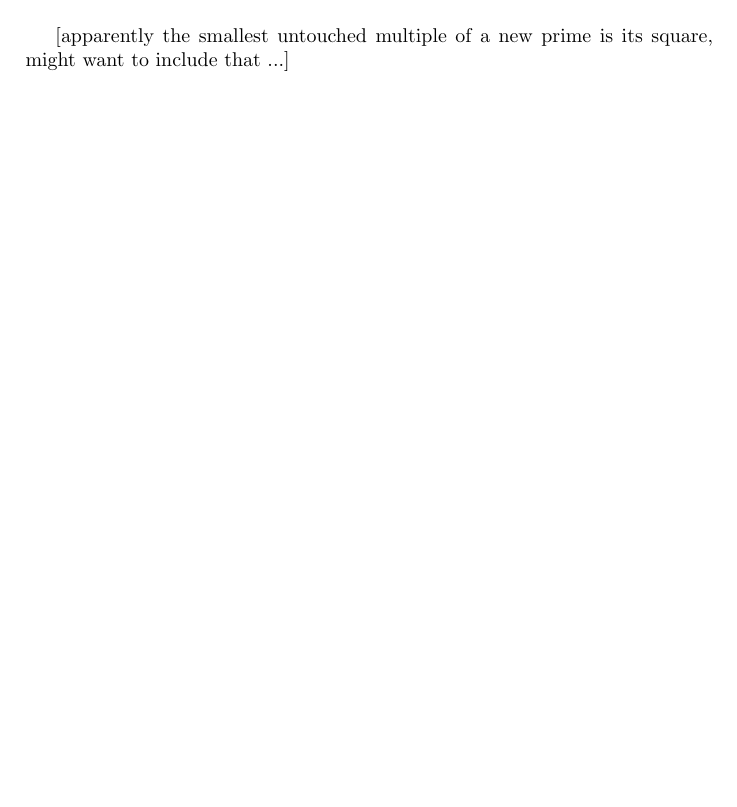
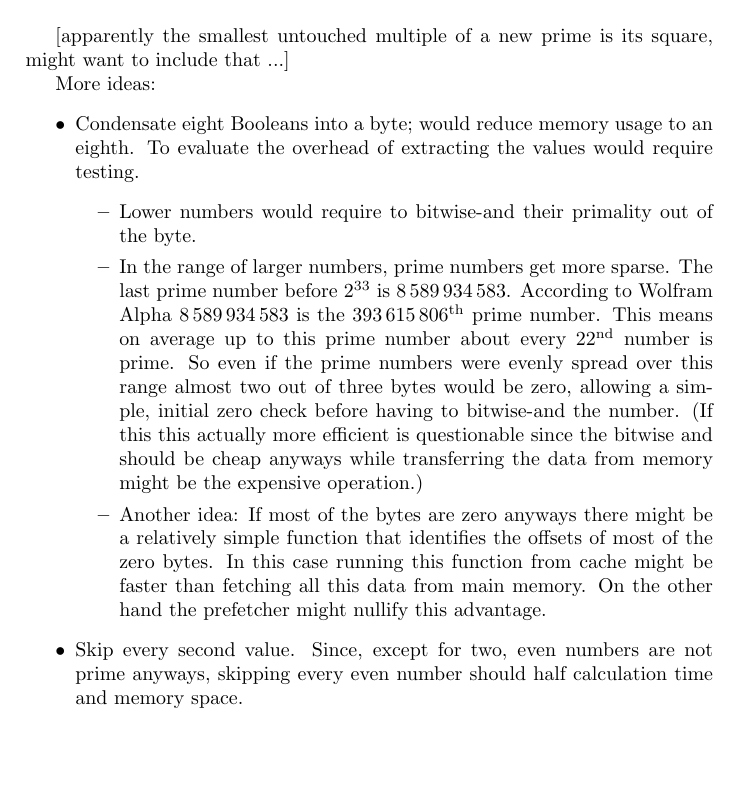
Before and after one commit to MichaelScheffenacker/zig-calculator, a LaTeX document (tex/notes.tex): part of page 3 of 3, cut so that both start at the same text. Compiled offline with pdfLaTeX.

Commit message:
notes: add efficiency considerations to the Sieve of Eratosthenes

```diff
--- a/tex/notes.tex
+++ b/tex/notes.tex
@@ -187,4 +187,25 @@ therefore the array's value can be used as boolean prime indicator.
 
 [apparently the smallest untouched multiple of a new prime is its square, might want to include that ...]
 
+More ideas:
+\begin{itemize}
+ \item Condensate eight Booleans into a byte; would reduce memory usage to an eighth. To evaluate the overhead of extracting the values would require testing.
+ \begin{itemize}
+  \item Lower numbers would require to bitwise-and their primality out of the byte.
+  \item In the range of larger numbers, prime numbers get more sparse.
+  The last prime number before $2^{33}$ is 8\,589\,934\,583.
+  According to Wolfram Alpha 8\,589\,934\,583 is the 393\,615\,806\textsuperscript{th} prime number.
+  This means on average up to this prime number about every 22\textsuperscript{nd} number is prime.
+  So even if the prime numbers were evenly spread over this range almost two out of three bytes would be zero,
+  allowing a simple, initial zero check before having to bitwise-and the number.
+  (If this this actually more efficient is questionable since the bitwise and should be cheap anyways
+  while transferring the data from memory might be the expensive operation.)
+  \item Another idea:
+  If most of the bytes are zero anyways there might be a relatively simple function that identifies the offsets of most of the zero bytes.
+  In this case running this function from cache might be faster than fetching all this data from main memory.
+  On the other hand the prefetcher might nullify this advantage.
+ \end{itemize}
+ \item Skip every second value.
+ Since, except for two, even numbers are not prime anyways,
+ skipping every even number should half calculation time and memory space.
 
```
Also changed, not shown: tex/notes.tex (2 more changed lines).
^^^^^^^^
Exactly as written, reproduce all of the entries while dropping the pictures.

## Written response
Before and after one commit to MichaelScheffenacker/zig-calculator, a LaTeX document (tex/notes.tex): part of page 3 of 3, cut so that both start at the same text. Compiled offline with pdfLaTeX.

Commit message:
notes: add efficiency considerations to the Sieve of Eratosthenes

```diff
--- a/tex/notes.tex
+++ b/tex/notes.tex
@@ -187,4 +187,25 @@ therefore the array's value can be used as boolean prime indicator.
 
 [apparently the smallest untouched multiple of a new prime is its square, might want to include that ...]
 
+More ideas:
+\begin{itemize}
+ \item Condensate eight Booleans into a byte; would reduce memory usage to an eighth. To evaluate the overhead of extracting the values would require testing.
+ \begin{itemize}
+  \item Lower numbers would require to bitwise-and their primality out of the byte.
+  \item In the range of larger numbers, prime numbers get more sparse.
+  The last prime number before $2^{33}$ is 8\,589\,934\,583.
+  According to Wolfram Alpha 8\,589\,934\,583 is the 393\,615\,806\textsuperscript{th} prime number.
+  This means on average up to this prime number about every 22\textsuperscript{nd} number is prime.
+  So even if the prime numbers were evenly spread over this range almost two out of three bytes would be zero,
+  allowing a simple, initial zero check before having to bitwise-and the number.
+  (If this this actually more efficient is questionable since the bitwise and should be cheap anyways
+  while transferring the data from memory might be the expensive operation.)
+  \item Another idea:
+  If most of the bytes are zero anyways there might be a relatively simple function that identifies the offsets of most of the zero bytes.
+  In this case running this function from cache might be faster than fetching all this data from main memory.
+  On the other hand the prefetcher might nullify this advantage.
+ \end{itemize}
+ \item Skip every second value.
+ Since, except for two, even numbers are not prime anyways,
+ skipping every even number should half calculation time and memory space.
 
```
Also changed, not shown: tex/notes.tex (2 more changed lines).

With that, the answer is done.